Another factor to consider is where the art gets sold. Galleries price works according to the size of the work, the success of the most recent show, and any other relevant career-related variables, such as a recent institutional show or a nomination for an award, said Bowling, who spent seven years at Andrea Rosen Gallery before joining Phillips. In addition, galleries try to keep the prices for their artists on a steady upward trajectory, rather than riding the highs and lows of the broader art market as auction prices more often do. By contrast, auction estimates usually account for buyers’ tastes and appetites, as well as where the art market is in its cycle. “I have to think about many people it will appeal to, how many bidders, how that competition is going to drive up the price, and base my estimate range on that,” she said.

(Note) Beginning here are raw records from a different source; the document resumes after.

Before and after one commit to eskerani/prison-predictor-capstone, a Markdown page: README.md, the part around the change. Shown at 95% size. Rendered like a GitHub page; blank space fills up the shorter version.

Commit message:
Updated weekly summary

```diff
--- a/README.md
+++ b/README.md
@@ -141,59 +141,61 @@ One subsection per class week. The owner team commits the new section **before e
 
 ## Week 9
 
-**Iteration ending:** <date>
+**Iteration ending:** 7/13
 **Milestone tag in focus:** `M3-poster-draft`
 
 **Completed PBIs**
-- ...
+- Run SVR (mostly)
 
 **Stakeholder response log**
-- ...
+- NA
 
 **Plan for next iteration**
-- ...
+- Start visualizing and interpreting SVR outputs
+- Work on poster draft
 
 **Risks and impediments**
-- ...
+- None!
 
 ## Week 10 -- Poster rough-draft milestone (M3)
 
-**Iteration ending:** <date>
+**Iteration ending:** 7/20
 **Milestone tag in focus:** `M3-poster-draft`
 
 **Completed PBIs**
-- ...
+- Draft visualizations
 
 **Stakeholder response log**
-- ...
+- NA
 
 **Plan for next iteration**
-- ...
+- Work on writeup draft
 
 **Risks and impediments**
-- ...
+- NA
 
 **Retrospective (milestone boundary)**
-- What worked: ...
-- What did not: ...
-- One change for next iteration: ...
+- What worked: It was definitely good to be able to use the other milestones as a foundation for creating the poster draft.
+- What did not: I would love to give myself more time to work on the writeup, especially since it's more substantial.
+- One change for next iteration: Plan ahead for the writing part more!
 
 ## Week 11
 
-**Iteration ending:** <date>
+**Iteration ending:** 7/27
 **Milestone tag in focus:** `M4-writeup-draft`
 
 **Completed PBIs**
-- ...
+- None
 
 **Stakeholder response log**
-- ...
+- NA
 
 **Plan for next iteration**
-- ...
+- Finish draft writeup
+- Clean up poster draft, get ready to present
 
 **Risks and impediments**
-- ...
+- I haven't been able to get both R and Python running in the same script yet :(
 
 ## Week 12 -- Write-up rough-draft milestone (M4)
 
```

While Bowling describes herself as “the biggest proponent of the gallery system,” she said the straightforward nature of auction pricing can be a great entry point for new collectors. “I think there’s something appealing about the auction environment,” she said. “Here’s the estimate range, we have an auction, and people bid against each other. That’s how the price is achieved.”
Bowling, Campbell, and Levin all stressed one thing: Collectors shouldn’t treat art like a financial investment. (That’s even, and perhaps especially, the case for those who work in financial services, who often cite headlines of multi-million-dollar prices achieved at auction.) Since most art works do not increase in value, Bowling suggests finding a risk threshold, and buying within those limits. For one collector, that might be $3,000, or, for another, $3 million. “Find that threshold you’re comfortable with losing or gambling on,” she advised, “and if you go beyond that level, do more research.”
Levin goes further. He recommends assuming the price for a work by a new artist will go to zero after, say, five years, much as a dining set would lose most of its value over a similar time frame. If that work cost $5,000, or $1,000 a year, it works out to a cost of roughly $3 a day. “Is the piece going to give you $3 of pleasure a day?” he asks. If it does, “then it’s worth what you paid for it.” And that, he said, is the point of buying art.
“If you want to buy stocks,” Levin said, “you can just hang bags of money on the wall.”